Authors of a new Cell paper gave groups of germ-free mice fecal microbiota samples from six healthy adults representing five different habitual diets: American (both a standard diet and a ‘primal’ diet), Bangladeshi, Malawian, and Amerindian. Each transplant recipient was fed a sequence of five diets, which simulated what the human donors typically consumed, almost as if each mouse had traveled to the different geographical locations and eaten what the locals ate.
Researchers found that the relationship between gut microbiota and transit time depended on diet. In particular, turmeric slowed motility in the mice with a Bangladeshi microbiota and diet. The mechanism involved bile acid secretion/deconjugation and Ret signaling in the enteric nervous system (ENS).
These data support the idea that gut motility is affected by different combinations of gut microbiota and diet interacting with the ENS.
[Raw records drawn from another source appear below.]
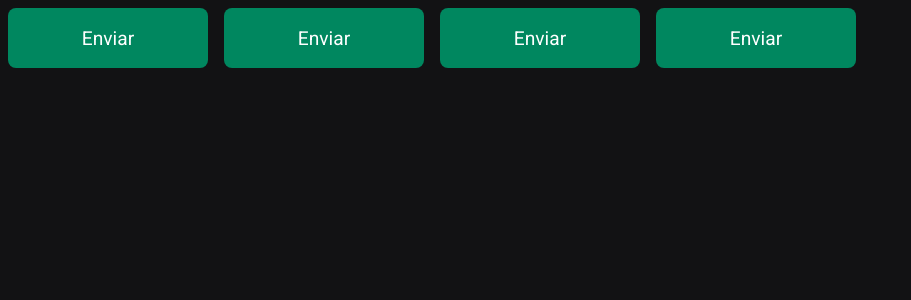
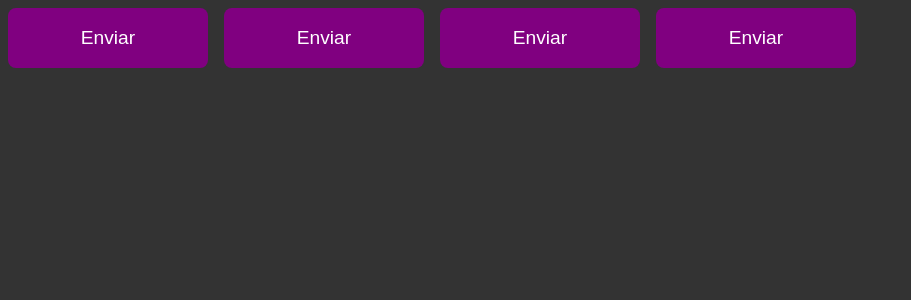
Before and after one commit to welitonwt/Timer, a React (Vite) app: page / in a window 1280 px wide. Shown: the top 300 px of the page, without its empty margins (0-911 px from the left). Built offline with nearby package versions, Linux system fonts and the light colour scheme.

Commit message:
Revert "Cofigure eslint cpmplete"

```diff
--- a/index.html
+++ b/index.html
@@ -3,12 +3,7 @@
   <head>
     <meta charset="UTF-8" />
 
-    <link rel="preconnect" href="https://fonts.googleapis.com">
-    <link rel="preconnect" href="https://fonts.gstatic.com" crossorigin />
-
     <meta name="viewport" content="width=device-width, initial-scale=1.0" />
-
-    <link href="https://fonts.googleapis.com/css2?family=Roboto+Mono:wght@700&family=Roboto:wght@400;700&display=swap" rel="stylesheet" />
     <title>Ignite Timer</title>
   </head>
   <body>
--- a/src/components/Button.styles.ts
+++ b/src/components/Button.styles.ts
@@ -1,9 +1,9 @@
-import styled, { css } from 'styled-components'
+import  styled, { css } from "styled-components";
 
 export type ButtonVariant = 'primary' | 'secondary' | 'danger' | 'success'
 
 interface ButtonContainerProps {
-  variant: ButtonVariant
+  variant: ButtonVariant;
 }
 
 const buttonVariants = {
@@ -20,12 +20,14 @@ export const ButtonContainer = styled.button<ButtonContainerProps>`
   border-radius: 8px;
   border: 0px;
   margin: 8px;
-  color: ${(props) => props.theme.white};
-  background: ${(props) => props.theme['green-500']};
+  color: ${props => props.theme.white};
+  background: ${props => props.theme.primary};
 
-  /* ${(props) => {
+
+
+  /* ${props => {
     return css`
-      background: ${buttonVariants[props.variant]};
+      background: ${buttonVariants[props.variant]}
     `
   }} */
 `
--- a/src/components/Button.tsx
+++ b/src/components/Button.tsx
@@ -4,7 +4,7 @@ interface ButtonProps {
   variant?: ButtonVariant
 }
 
-export function Button({ variant = 'primary' }: ButtonProps) {
+export function Button({variant = 'primary'}: ButtonProps) {
   return (
     <>
       <ButtonContainer variant={variant}>Enviar</ButtonContainer>
--- a/src/components/styles/global.ts
+++ b/src/components/styles/global.ts
@@ -1,27 +1,15 @@
 import { createGlobalStyle } from 'styled-components'
 
 export const GlobalStyle = createGlobalStyle`
-
 * {
   margin: 0;
   padding: 0;
   box-sizing: border-box;
 }
 
-  :focus {
-    outline: 0;
-    box-shadow: 0 0 0 2px ${(props) => props.theme['green-500']};
+body {
+  background: #333;
+  color: #fff;
 }
 
-  body {
-    background: ${(props) => props.theme['gray-900']};
-    color: ${(props) => props.theme['gray-300']};
-  }
-
-
-  body, input, textarea, button {
-    font-family: 'Roboto', sans-serif;
-    font-weight: 400;
-    font-size: 1rem;
-  }
 `
--- a/src/components/styles/themes/default.ts
+++ b/src/components/styles/themes/default.ts
@@ -1,21 +1,5 @@
 export const defaultTheme = {
-  white: '#FFF',
-
-  'gray-100': '#E1E1E6',
-  'gray-300': '#C4C4CC',
-  'gray-400': '#8D8D99',
-  'gray-500': '#7C7C8A',
-  'gray-600': '#323238',
-  'gray-700': '#29292E',
-  'gray-800': '#202024',
-  'gray-900': '#121214',
-
-  'green-300': '#00B37E',
-  'green-500': '#00875F',
-  'green-700': '#015F43',
-
-  'red-500': '#AB222E',
-  'red-700': '#7A1921',
-
-  'yellow-500': '#FBA94C',
+  white: '#fff',
+  primary: 'purple',
+  secondary: 'darkblue'
 }
```
Also changed, not shown: package.json (+4 -6 lines), src/App.tsx (+9 -8 lines), .eslintrc.cjs (added), .eslintrc.json (deleted), src/@types/styled.d.ts (line endings or trailing spaces), 1 other file (tests, documents, lock files or other folders). Lines whose indentation alone changed are shown as unchanged.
Paul Enck Prof. Dr. Paul Enck, Director of Research, Dept. of Psychosomatic Medicine and Psychotherapy, University Hospital Tübingen, Germany.
His main interests are gut functions in health and disease, including functional and inflammatory bowel disorders, the role of the gut microbiota, regulation of eating and food intake and its disorders, of nausea, vomiting and motion sickness, and the psychophysiology and neurobiology of the placebo response, with specific emphasis on age and gender contributions.
He has published more than 170 original data paper in scientific, peer-reviewed journals, and more than 250 book chapters and review articles. He is board member/treasurer of the European Society of Neurogastroenterology and Motility and of the German Society of Neurogastroenterology and Motility, and has served as reviewer for many international journals and grant agencies.